Show only those lines of the entries where the string "https" is found.

Data extracted from a collection:
# # #

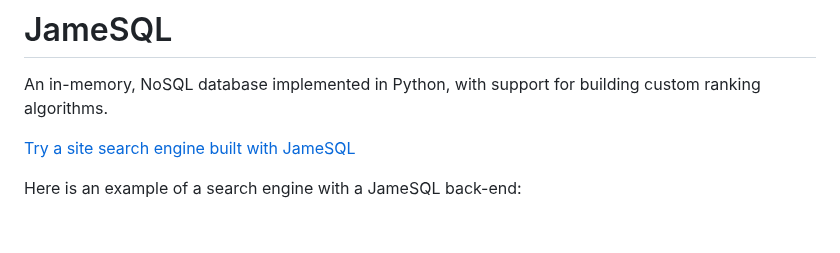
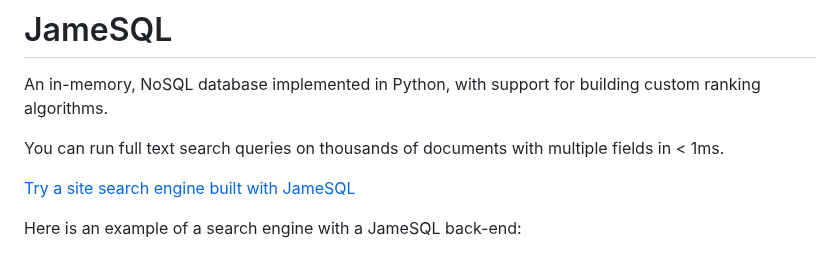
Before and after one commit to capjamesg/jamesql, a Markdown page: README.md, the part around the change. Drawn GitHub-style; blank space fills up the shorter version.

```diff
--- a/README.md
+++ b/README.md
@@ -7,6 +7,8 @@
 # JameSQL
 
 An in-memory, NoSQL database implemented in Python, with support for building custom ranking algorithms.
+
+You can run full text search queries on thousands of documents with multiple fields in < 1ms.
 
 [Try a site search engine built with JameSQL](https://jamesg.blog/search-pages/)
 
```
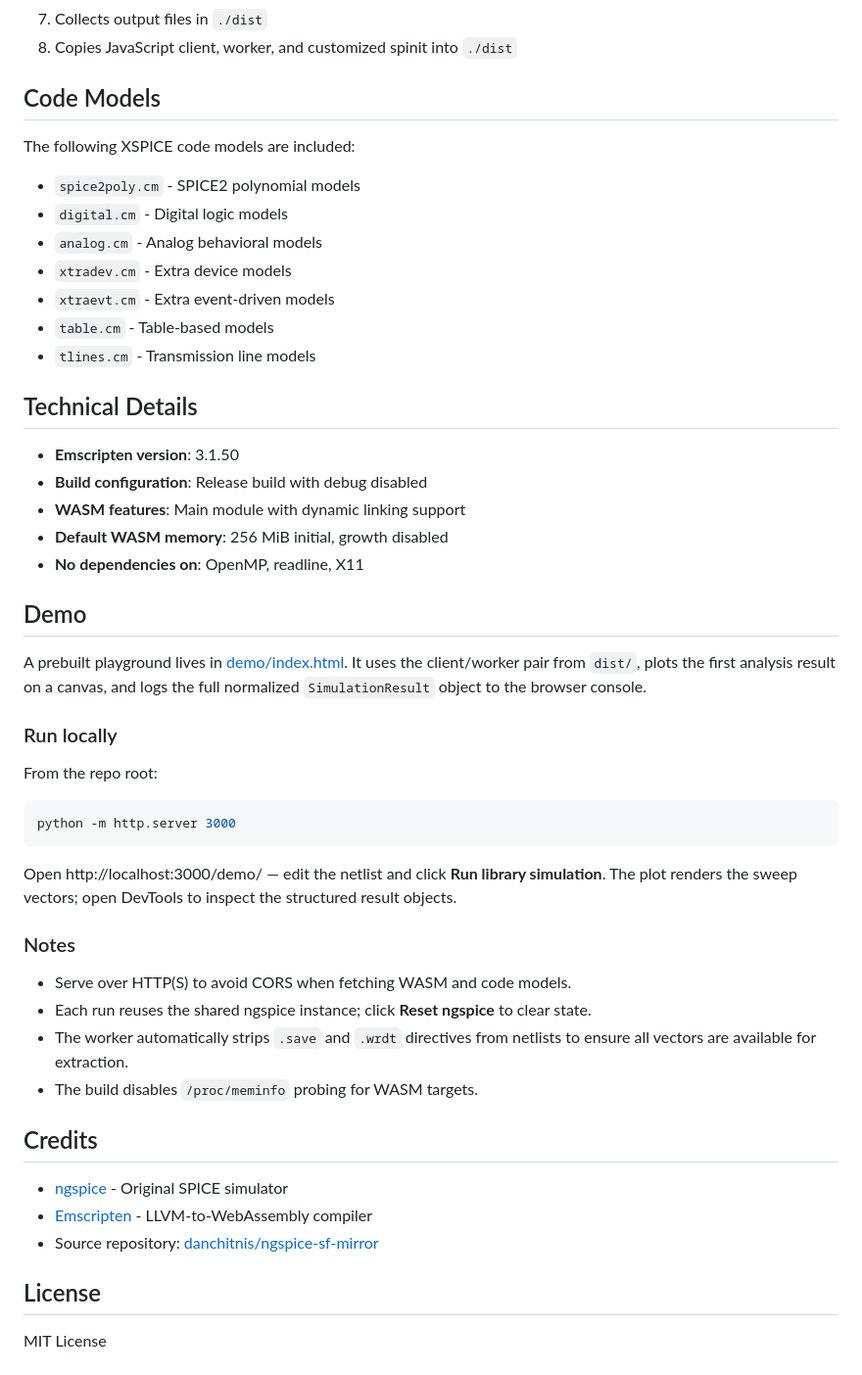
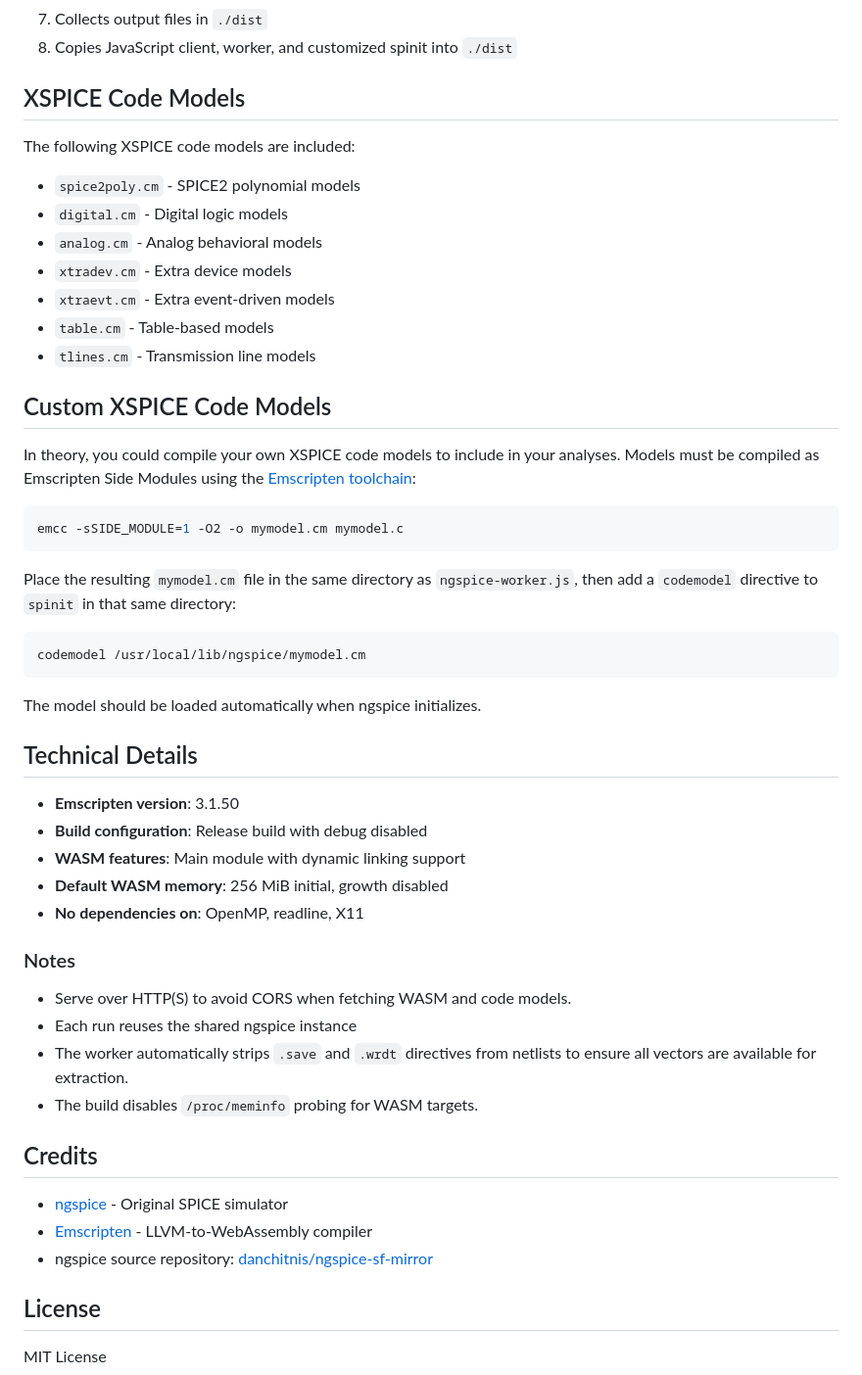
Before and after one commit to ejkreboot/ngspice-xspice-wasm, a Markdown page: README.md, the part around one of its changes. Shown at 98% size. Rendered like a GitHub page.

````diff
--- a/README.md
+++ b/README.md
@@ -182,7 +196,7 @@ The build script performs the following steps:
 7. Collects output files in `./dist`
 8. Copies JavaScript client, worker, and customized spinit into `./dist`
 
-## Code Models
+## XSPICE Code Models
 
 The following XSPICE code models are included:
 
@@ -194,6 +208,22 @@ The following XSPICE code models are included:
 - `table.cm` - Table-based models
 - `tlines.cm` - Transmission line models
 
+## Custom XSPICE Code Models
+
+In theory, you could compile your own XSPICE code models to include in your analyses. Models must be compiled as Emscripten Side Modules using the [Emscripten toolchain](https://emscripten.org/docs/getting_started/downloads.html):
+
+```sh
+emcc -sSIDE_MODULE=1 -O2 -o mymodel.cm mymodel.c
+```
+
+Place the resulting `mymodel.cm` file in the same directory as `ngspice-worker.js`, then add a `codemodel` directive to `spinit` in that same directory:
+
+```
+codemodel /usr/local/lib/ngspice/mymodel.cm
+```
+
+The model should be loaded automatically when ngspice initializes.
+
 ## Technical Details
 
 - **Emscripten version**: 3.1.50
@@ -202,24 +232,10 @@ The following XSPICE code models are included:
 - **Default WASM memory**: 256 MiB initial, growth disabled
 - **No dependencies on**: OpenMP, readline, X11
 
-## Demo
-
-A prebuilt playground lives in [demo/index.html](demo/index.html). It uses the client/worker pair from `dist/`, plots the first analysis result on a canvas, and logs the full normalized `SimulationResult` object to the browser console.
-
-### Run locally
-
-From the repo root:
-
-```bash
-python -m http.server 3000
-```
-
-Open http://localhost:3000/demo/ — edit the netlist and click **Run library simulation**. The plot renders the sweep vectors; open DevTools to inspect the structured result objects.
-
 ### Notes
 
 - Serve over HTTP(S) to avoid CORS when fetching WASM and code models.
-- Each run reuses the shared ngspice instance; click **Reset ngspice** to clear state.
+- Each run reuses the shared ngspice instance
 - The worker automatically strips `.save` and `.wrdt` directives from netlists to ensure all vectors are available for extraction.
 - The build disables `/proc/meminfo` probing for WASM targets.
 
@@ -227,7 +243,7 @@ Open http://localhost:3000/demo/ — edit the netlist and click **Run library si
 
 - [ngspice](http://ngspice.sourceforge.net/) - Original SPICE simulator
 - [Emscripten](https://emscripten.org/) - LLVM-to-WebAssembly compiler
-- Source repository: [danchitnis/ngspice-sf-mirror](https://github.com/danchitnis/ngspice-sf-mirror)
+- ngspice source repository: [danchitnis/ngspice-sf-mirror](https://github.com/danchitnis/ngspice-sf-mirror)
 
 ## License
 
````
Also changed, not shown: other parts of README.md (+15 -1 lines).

# # #

#### Result of this exercise:
 [Try a site search engine built with JameSQL](https://jamesg.blog/search-pages/)
+In theory, you could compile your own XSPICE code models to include in your analyses. Models must be compiled as Emscripten Side Modules using the [Emscripten toolchain](https://emscripten.org/docs/getting_started/downloads.html):
 - [Emscripten](https://emscripten.org/) - LLVM-to-WebAssembly compiler
-- Source repository: [danchitnis/ngspice-sf-mirror](https://github.com/danchitnis/ngspice-sf-mirror)
+- ngspice source repository: [danchitnis/ngspice-sf-mirror](https://github.com/danchitnis/ngspice-sf-mirror)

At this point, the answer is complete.